His first foray to the past gets him quickly incarcerated in a mental hospital due to his ranting about the upcoming apocalypse – the organization behind it hasn’t even appeared as yet because he is six years too early. In the hospital he is befriended by the completely wacky son of a famous medical researcher who works with monkeys and from whom the actual deadly virus is stolen. Brad Pitt was nominated for an Oscar for his very believable role (which probably primed him for a similar but only-slightly-more-sane role in the recent Coen Brothers’ Burn After Reading). But Willis may offer the best dramatization of his career as his character. He is fighting the drugs he is given in the hospital and the effects of his time travel, and eventually convinces himself that he really is mentally ill as the doctors insisted, and the time travel and apocalypse danger is all in his head. (The focus on the division between sanity and madness is also a theme in The Fisher King.)
One of the many snafus Gilliam (originally the animator and only American member of Monty Python) suffered in making Brazil was that the studio insisted on editing the film with a happy ending – against all logic and sense. Well, with 12 Monkeys I always had the impression it also had a tragic ending, with Willis not being able to avert the virus being released.
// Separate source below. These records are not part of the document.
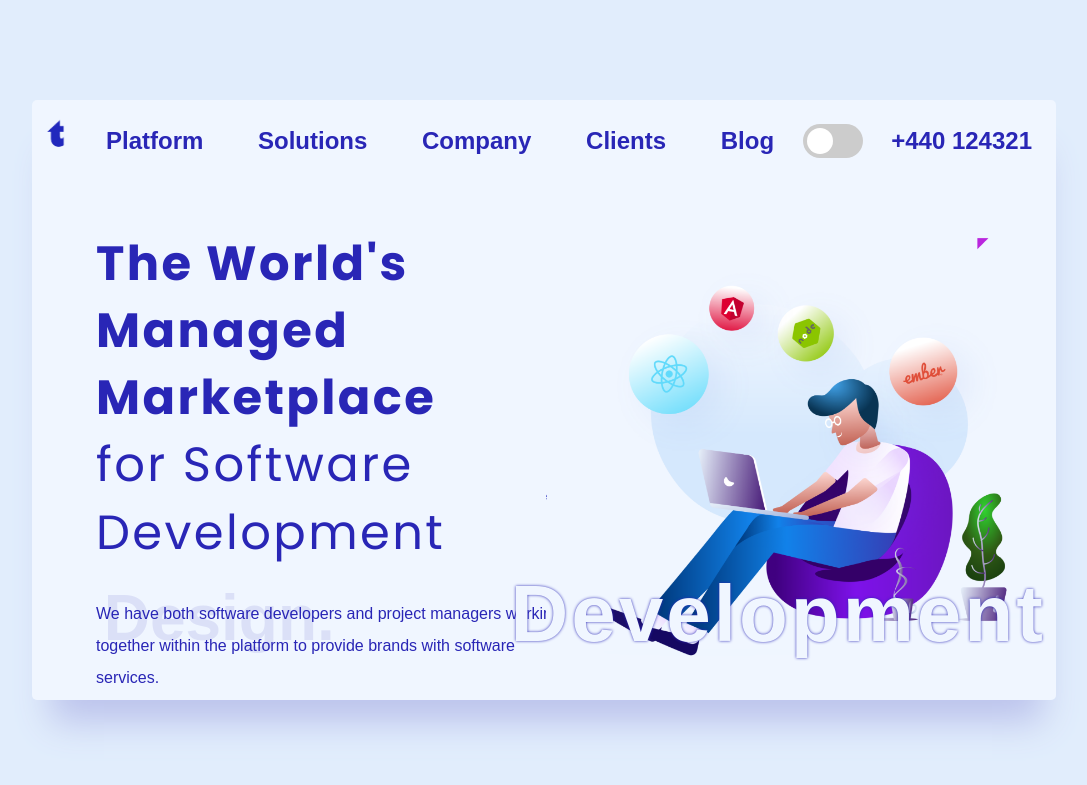
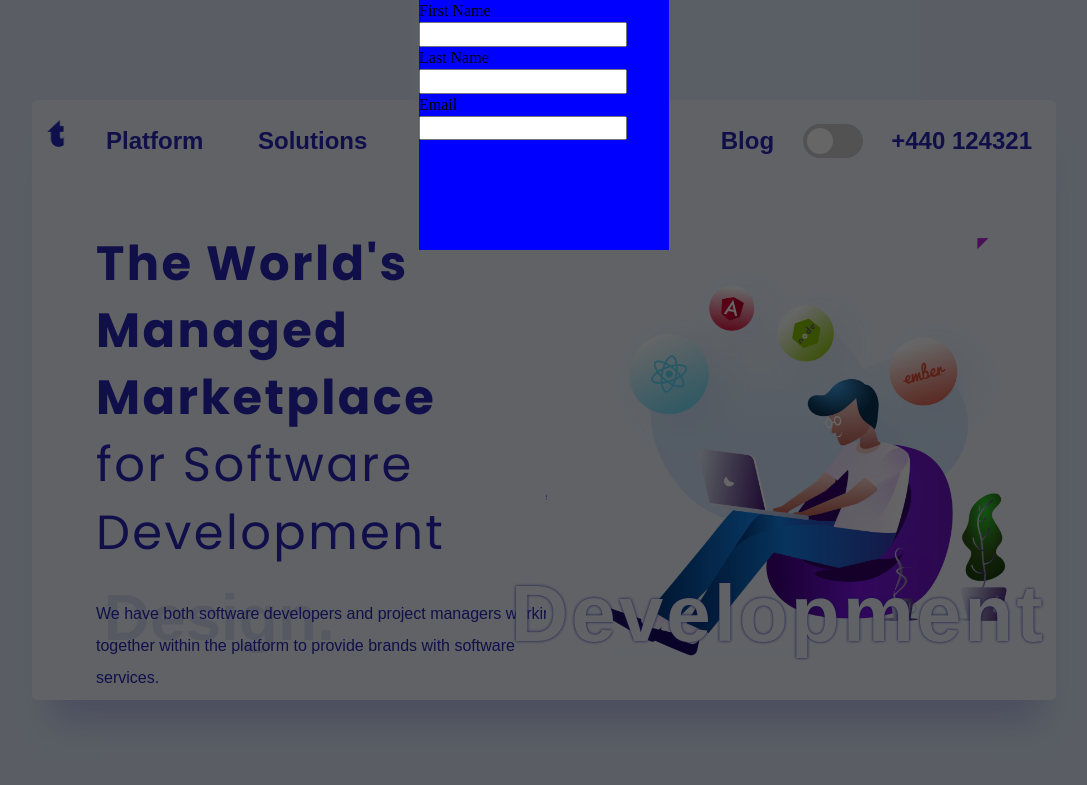
Before and after one commit to asalina6/PSDtoHTML, a website: page project 1/index.html in a window 1280 px wide. Shown: the whole page, without its empty margins (96-1183 px from the left). Drawn offline with Linux system fonts and the light colour scheme.

Commit message:
Working on project 2 for now. Project 1 I'm adding a contact form to generate leads

```diff
--- a/project 1/index.html
+++ b/project 1/index.html
@@ -12,9 +12,25 @@
 </head>
 
 <body>
-    <div class="grid-container">
-
-        <div class="panel">
+    <div class="modal">
+        <div class="modal-content">
+            <form>
+                <div>
+                    <label for="firstname">First Name</label>
+                    <input type="text" id="firstname" name="firstname">
+                </div>
+                <div>
+                    <label for="lastname">Last Name</label>
+                    <input type="text" id="lastname" name="lastname">
+                </div>
+                <div>
+                    <label for="email">Email</label>
+                    <input type="email" id="email" name="email">
+                </div>
+            </form>
+        </div>
+    </div>
+    <div class="panel">
             <header>
                 <div class="logo-container">
                     <img id="logo" src="light-logo.png" height="50px" width="50px">
@@ -57,9 +73,6 @@
             <p class="development">
                 Development
             </p>
-
-
-        </div>
     </div>
     <script src="js/main.js"></script>
 </body>
--- a/project 1/js/main.js
+++ b/project 1/js/main.js
@@ -1,6 +1,6 @@
 window.onload=(function(){
 
-    var checkbox = document.querySelector('input'),
+    var checkbox = document.querySelector('input[type=checkbox]'),
         Logo = document.querySelector('#logo'),
         rightSide = document.querySelector('.background-image'),
         //day colors/images
@@ -27,6 +27,7 @@ window.onload=(function(){
     checkbox.addEventListener('click',isClicked);
 
 
+    //When the input is clicked, then we check if it is checked or not. If checked, we change it to a night theme. otherwise, day theme.
     function isClicked(event){
         if(event.target.checked==true){
             document.documentElement.style.setProperty('--font-color', nightFont);
@@ -38,7 +39,6 @@ window.onload=(function(){
             document.documentElement.style.setProperty('--panel-shadow', nightPanelShadow);
             Logo.src=nightLogoPath;
             rightSide.style.backgroundImage =`url(${nightRightPath})`;
-
         }else{
             document.documentElement.style.setProperty('--font-color',dayFont);
             document.documentElement.style.setProperty('--panel-color',dayPanel);
@@ -51,7 +51,4 @@ window.onload=(function(){
             rightSide.style.backgroundImage =`url(${dayRightPath})`;
         }
     }
-
-
-
 })();
--- a/project 1/scss/main.scss
+++ b/project 1/scss/main.scss
@@ -204,3 +204,5 @@ body {
         letter-spacing:3px;
     }
 }
+
+@import '_modal.scss';
```
Also changed, not shown: project 1/css/main.css, project 2/img/9a30ea38b6ee0bd4f187488285524a8f.png (added), project 2/img/c3dec8fc522894d6700ab630c7ab3ede.png (added), project 2/img/edefedc74cf17e41d57c5b6a27fbc89b.png (added), 1 other file.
He’s not able – but in the documentary in the extras Gilliam explains that the final scene in the film – showing the actual lab assistant who distributes the virus sitting on a plane next to the doctor from the future underground world – indicates that she will obtain the pure virus, take it to 2035 and find a cure so that life can again return to the surface of the earth. I was wondering how in the world she will do that, since she has no protective plastic suit as Willis did when he time-traveled, and the warnings given before that trip were that if the suit was compromised on the return of the volunteers, they would not be re-admitted to the underground world. There is also an earlier scene of the lab person opening one of the virus vials as demanded at airport security, and neither he nor the guard appear affected in any way. Perhaps the stringencies of working with an insufficient budget caused corners to be cut in the concluding portions of the film.
The transfer looks great, though it’s unfortunate the interesting documentary on the making of the film is just in standard resolution. The commentary track by Gilliam and his producers is said to be very informative, though I frankly hadn’t time to view the whole film again with it.
– John Sunier